◆ **Task goal**: In the entries that follow, find each line with the word "btnReload" and copy it.

Saved data entries:
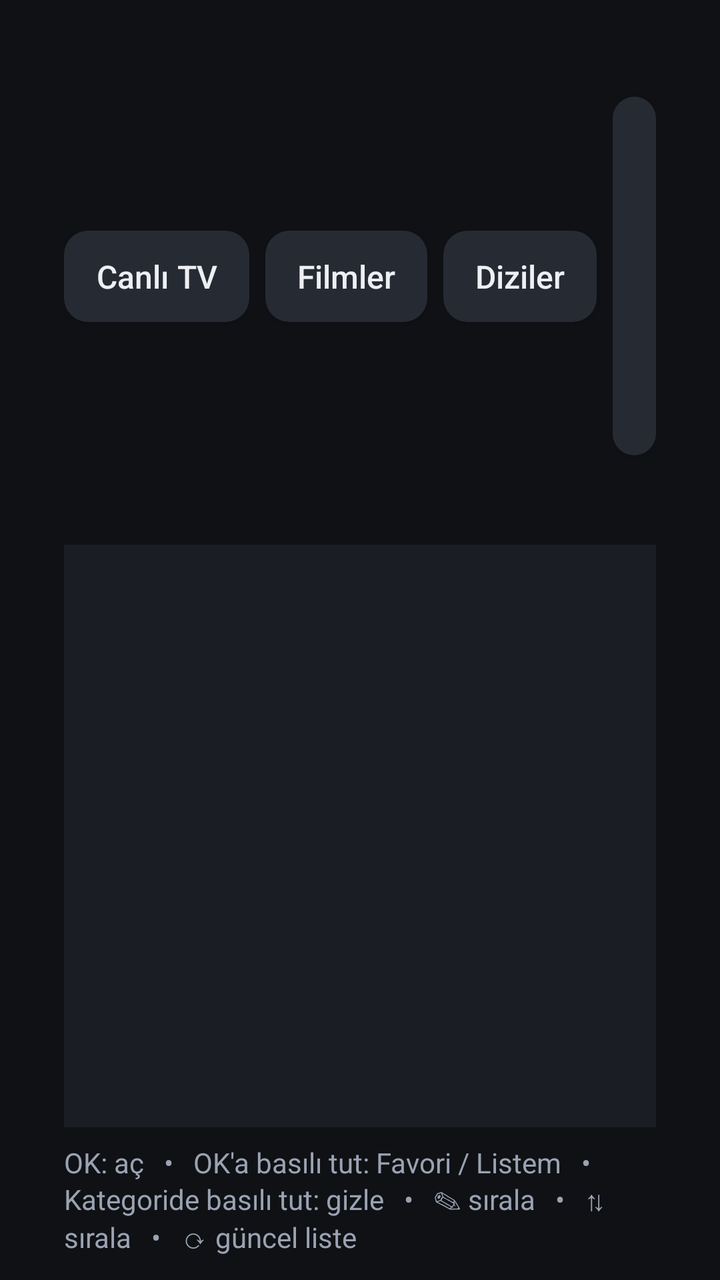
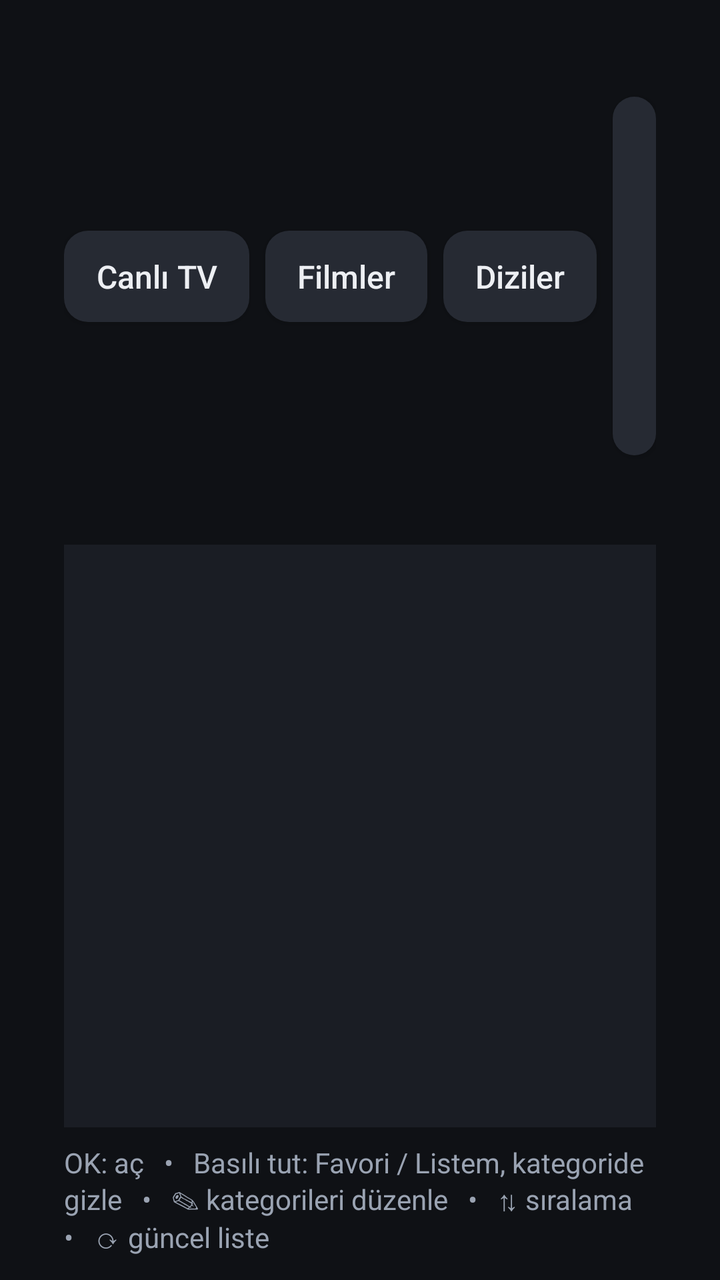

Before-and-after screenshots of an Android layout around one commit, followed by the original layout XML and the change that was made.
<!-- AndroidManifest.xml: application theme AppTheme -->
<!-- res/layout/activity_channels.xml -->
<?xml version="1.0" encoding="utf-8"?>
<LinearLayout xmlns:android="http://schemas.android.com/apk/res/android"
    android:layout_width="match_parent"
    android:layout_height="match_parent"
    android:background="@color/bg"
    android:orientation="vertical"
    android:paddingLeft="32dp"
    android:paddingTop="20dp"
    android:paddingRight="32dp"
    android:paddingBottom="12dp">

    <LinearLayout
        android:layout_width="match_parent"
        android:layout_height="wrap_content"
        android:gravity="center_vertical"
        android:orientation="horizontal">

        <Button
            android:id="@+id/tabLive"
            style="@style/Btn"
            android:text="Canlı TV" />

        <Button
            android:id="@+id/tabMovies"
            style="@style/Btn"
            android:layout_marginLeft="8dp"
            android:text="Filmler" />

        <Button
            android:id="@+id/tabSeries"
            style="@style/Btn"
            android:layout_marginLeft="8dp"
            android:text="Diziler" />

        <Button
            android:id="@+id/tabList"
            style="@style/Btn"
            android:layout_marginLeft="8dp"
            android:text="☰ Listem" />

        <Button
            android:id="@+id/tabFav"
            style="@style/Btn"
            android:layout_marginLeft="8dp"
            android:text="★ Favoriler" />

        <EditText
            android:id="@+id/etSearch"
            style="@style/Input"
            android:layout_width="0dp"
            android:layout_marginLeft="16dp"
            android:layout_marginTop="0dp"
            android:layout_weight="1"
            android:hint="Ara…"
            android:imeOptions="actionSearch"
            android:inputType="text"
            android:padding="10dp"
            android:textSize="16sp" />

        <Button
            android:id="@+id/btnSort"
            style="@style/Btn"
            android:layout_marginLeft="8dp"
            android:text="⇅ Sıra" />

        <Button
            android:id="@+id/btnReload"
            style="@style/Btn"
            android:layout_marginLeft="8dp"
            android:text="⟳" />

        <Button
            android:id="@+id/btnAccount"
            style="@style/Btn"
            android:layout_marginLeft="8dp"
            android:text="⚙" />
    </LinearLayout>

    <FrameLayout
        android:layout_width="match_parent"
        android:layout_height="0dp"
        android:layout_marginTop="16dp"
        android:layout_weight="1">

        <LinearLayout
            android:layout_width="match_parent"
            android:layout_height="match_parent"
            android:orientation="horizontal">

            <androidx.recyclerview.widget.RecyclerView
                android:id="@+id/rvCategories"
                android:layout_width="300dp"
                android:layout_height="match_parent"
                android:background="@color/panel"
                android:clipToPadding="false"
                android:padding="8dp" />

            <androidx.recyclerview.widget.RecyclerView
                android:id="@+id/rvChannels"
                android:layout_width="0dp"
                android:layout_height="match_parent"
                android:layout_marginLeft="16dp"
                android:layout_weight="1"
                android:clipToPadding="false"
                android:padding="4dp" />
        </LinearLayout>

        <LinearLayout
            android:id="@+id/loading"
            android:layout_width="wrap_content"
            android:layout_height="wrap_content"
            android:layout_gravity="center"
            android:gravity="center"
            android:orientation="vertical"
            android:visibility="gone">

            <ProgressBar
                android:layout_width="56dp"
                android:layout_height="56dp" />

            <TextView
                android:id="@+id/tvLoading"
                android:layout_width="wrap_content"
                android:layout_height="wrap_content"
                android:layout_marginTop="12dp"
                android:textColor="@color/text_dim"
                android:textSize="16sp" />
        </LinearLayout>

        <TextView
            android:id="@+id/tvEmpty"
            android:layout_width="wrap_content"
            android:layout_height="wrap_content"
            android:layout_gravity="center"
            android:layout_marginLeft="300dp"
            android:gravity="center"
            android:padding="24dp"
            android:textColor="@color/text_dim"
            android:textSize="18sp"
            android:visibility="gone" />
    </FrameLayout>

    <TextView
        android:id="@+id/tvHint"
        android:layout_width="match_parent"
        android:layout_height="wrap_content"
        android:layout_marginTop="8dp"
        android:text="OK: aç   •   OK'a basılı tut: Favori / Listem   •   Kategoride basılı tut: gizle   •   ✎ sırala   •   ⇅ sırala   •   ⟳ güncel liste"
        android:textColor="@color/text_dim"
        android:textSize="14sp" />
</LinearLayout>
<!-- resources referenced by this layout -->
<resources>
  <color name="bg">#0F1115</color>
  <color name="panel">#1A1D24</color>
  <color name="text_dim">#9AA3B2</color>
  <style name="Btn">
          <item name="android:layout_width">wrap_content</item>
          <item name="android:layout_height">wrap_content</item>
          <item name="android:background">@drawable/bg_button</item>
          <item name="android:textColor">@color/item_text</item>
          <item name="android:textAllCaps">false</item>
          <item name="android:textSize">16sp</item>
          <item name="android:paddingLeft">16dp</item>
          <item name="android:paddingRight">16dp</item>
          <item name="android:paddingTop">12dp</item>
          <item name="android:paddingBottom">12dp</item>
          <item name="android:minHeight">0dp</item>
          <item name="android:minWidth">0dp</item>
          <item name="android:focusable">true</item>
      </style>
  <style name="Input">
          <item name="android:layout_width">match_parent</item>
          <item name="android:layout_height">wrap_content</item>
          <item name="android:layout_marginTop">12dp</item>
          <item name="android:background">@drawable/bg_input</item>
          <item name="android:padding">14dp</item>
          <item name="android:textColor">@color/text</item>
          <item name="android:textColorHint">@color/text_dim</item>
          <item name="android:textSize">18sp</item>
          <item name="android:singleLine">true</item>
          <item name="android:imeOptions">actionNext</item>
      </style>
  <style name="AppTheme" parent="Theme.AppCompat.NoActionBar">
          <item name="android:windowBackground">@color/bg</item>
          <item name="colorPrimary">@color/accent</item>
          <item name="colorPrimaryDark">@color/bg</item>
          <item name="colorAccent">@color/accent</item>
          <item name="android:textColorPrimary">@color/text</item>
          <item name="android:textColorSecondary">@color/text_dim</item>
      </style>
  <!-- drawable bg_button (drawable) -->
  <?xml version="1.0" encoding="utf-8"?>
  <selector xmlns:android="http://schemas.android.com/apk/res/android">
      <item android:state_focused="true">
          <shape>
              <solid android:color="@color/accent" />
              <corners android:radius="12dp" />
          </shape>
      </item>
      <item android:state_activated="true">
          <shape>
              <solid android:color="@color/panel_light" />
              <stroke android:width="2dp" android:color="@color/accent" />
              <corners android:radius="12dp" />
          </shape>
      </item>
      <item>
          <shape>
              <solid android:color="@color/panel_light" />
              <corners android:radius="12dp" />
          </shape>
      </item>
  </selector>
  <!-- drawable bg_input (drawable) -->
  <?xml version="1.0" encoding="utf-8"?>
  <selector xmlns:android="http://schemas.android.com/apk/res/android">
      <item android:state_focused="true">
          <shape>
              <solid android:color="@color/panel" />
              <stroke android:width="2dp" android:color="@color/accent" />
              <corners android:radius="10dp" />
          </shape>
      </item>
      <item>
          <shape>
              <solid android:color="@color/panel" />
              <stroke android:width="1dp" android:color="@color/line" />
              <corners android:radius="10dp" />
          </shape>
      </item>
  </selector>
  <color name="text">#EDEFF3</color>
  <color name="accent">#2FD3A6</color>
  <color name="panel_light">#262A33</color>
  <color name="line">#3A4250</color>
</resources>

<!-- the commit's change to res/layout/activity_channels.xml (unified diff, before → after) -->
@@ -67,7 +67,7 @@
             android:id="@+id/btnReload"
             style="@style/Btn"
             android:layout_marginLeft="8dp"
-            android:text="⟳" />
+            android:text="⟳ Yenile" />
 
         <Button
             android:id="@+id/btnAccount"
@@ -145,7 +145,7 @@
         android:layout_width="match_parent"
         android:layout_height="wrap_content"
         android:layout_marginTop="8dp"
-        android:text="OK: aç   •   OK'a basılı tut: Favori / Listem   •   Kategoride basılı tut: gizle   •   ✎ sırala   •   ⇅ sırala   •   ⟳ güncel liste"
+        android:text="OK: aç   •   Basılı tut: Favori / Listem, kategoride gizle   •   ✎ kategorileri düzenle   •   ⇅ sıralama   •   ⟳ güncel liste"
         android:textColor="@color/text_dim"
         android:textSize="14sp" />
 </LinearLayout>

---

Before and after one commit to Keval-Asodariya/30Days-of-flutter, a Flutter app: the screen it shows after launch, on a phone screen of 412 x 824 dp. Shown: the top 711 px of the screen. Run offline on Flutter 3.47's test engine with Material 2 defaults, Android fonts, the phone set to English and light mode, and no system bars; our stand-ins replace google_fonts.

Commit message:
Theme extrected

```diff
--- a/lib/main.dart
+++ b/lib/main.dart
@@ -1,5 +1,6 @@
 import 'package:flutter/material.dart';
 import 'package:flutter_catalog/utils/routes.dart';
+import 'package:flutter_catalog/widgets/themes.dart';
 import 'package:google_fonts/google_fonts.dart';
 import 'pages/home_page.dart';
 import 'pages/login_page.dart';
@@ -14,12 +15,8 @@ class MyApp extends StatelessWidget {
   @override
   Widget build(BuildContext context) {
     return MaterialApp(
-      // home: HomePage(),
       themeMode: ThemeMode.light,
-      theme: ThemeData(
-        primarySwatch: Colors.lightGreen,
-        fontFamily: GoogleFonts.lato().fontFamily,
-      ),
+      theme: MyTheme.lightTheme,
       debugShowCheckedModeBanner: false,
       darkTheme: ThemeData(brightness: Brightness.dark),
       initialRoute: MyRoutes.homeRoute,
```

◆ **Response to the task**:
            android:id="@+id/btnReload"
             android:id="@+id/btnReload"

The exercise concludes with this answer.